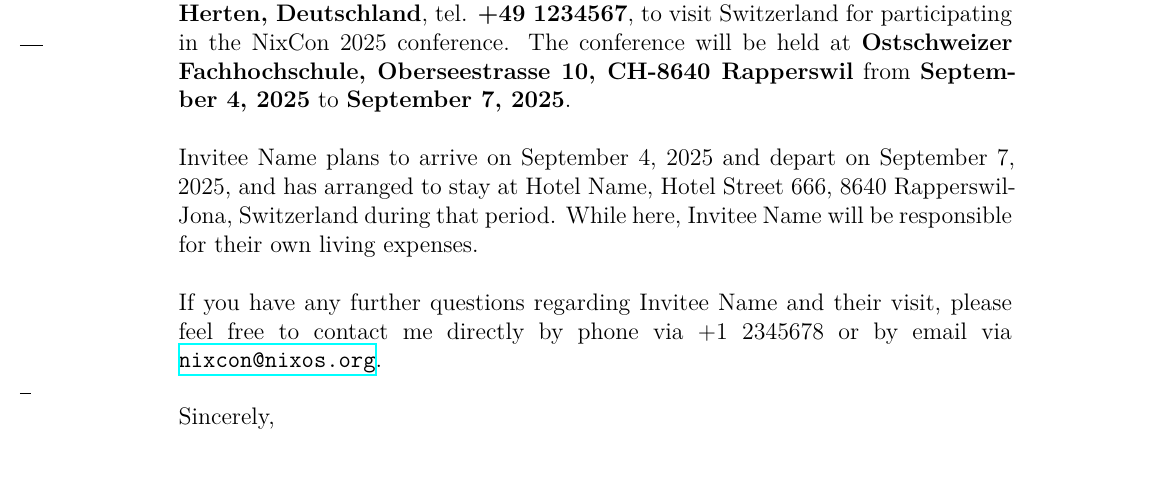
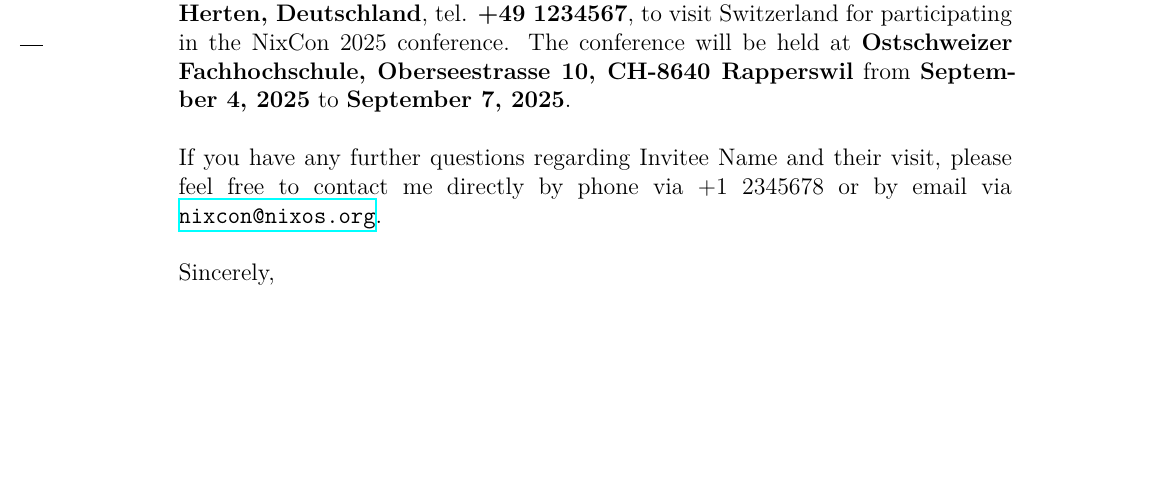
Before and after one commit to nixcon/invitation-letter, a LaTeX letter (letter.tex): part of the page, cut so that both start at the same text, the shorter picture padded with empty space. Compiled offline with XeLaTeX.

Commit message:
no arrival

```diff
--- a/letter.tex
+++ b/letter.tex
@@ -43,7 +43,7 @@
   \opening{To whom it may concern:}
   I write to confirm the invitation of \emph{{\toname}}, holding passport number \emph{\passportnumber}, date of birth \emph{\dateofbirth}, residing at \emph{\StrSubstitute{\toaddress}{\\}{, }}, tel. \emph{\totel}, to visit Switzerland for participating in the NixCon 2025 conference.  The conference will be held at \emph{Ostschweizer Fachhochschule, Oberseestrasse 10, CH-8640 Rapperswil} from \emph{\arrivedate} to \emph{\departdate}.
 
-  {\toname} plans to arrive on {\arrivedate} and depart on {\departdate}, and has arranged to stay at {\tohotel} during that period.  While here, {\toname} will be responsible for their own living expenses.
+  % {\toname} plans to arrive on {\arrivedate} and depart on {\departdate}, and has arranged to stay at {\tohotel} during that period.  While here, {\toname} will be responsible for their own living expenses.
 
   If you have any further questions regarding {\toname} and their visit, please feel free to contact me directly by phone via \usekomavar{fromphone} or by email via \usekomavar{fromemail}.
   \closing{Sincerely,}
```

- - - - - - -

* [TASK ITEM] What is the number of lines in the listing that contain the string "will"? Give it alone.

* [ANSWER SPACE] 3